*Provided records*.
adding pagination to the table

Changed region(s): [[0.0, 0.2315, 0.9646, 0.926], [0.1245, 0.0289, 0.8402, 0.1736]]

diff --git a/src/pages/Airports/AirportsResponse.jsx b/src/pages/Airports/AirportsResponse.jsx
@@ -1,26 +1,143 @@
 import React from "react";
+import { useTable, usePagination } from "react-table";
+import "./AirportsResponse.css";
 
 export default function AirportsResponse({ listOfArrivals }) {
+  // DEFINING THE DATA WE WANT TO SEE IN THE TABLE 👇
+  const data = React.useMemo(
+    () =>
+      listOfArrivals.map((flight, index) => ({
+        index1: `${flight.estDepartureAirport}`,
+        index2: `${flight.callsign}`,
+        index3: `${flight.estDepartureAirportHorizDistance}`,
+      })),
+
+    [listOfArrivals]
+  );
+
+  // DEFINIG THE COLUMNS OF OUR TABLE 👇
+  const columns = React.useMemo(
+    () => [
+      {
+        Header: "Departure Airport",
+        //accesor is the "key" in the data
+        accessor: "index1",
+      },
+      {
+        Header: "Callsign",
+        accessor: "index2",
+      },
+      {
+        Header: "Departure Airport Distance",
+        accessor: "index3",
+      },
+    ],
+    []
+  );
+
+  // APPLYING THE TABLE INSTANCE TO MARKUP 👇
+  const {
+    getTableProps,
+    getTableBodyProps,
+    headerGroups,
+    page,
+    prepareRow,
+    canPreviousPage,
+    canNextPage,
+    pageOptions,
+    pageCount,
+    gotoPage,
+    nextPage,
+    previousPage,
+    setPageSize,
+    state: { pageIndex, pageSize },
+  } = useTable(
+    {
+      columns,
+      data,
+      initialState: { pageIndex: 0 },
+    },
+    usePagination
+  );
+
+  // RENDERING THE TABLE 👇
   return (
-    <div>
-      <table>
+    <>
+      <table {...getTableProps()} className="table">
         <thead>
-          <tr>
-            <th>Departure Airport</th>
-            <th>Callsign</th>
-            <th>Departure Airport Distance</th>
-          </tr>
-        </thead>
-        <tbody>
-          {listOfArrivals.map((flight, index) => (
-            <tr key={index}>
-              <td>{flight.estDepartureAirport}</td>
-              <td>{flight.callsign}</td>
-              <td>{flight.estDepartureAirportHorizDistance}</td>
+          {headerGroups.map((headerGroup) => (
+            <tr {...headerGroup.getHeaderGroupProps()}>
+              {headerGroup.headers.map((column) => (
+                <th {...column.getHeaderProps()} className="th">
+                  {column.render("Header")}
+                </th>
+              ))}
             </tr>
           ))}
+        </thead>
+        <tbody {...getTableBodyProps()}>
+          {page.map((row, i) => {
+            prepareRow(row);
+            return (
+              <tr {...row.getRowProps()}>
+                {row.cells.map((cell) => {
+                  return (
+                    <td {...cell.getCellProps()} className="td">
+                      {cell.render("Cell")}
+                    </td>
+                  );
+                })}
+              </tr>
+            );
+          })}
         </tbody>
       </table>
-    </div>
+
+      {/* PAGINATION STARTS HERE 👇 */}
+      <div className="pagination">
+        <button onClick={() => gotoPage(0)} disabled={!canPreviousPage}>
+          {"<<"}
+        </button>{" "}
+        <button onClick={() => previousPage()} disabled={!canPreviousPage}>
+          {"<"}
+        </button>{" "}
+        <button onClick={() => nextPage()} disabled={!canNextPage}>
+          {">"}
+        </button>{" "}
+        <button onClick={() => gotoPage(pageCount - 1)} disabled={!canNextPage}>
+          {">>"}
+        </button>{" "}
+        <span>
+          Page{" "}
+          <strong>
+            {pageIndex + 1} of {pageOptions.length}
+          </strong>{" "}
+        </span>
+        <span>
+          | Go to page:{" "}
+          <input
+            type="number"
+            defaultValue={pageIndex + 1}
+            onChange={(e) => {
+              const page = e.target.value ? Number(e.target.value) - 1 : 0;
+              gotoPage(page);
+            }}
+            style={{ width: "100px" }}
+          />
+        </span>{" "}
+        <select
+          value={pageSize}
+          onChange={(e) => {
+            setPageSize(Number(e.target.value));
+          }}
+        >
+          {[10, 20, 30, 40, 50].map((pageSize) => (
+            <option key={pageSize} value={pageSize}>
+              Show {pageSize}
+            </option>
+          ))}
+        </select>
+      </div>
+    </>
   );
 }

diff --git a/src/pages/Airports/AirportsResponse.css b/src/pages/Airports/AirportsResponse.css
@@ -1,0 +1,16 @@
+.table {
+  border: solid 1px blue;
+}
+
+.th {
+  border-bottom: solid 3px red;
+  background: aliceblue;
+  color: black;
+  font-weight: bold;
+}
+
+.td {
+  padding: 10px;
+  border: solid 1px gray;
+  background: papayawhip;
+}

*Task brief*. Apply a filter for "flight" to the entries and show each line that passes.

*Result below*.
+      listOfArrivals.map((flight, index) => ({
+        index1: `${flight.estDepartureAirport}`,
+        index2: `${flight.callsign}`,
+        index3: `${flight.estDepartureAirportHorizDistance}`,
-          {listOfArrivals.map((flight, index) => (
-              <td>{flight.estDepartureAirport}</td>
-              <td>{flight.callsign}</td>
-              <td>{flight.estDepartureAirportHorizDistance}</td>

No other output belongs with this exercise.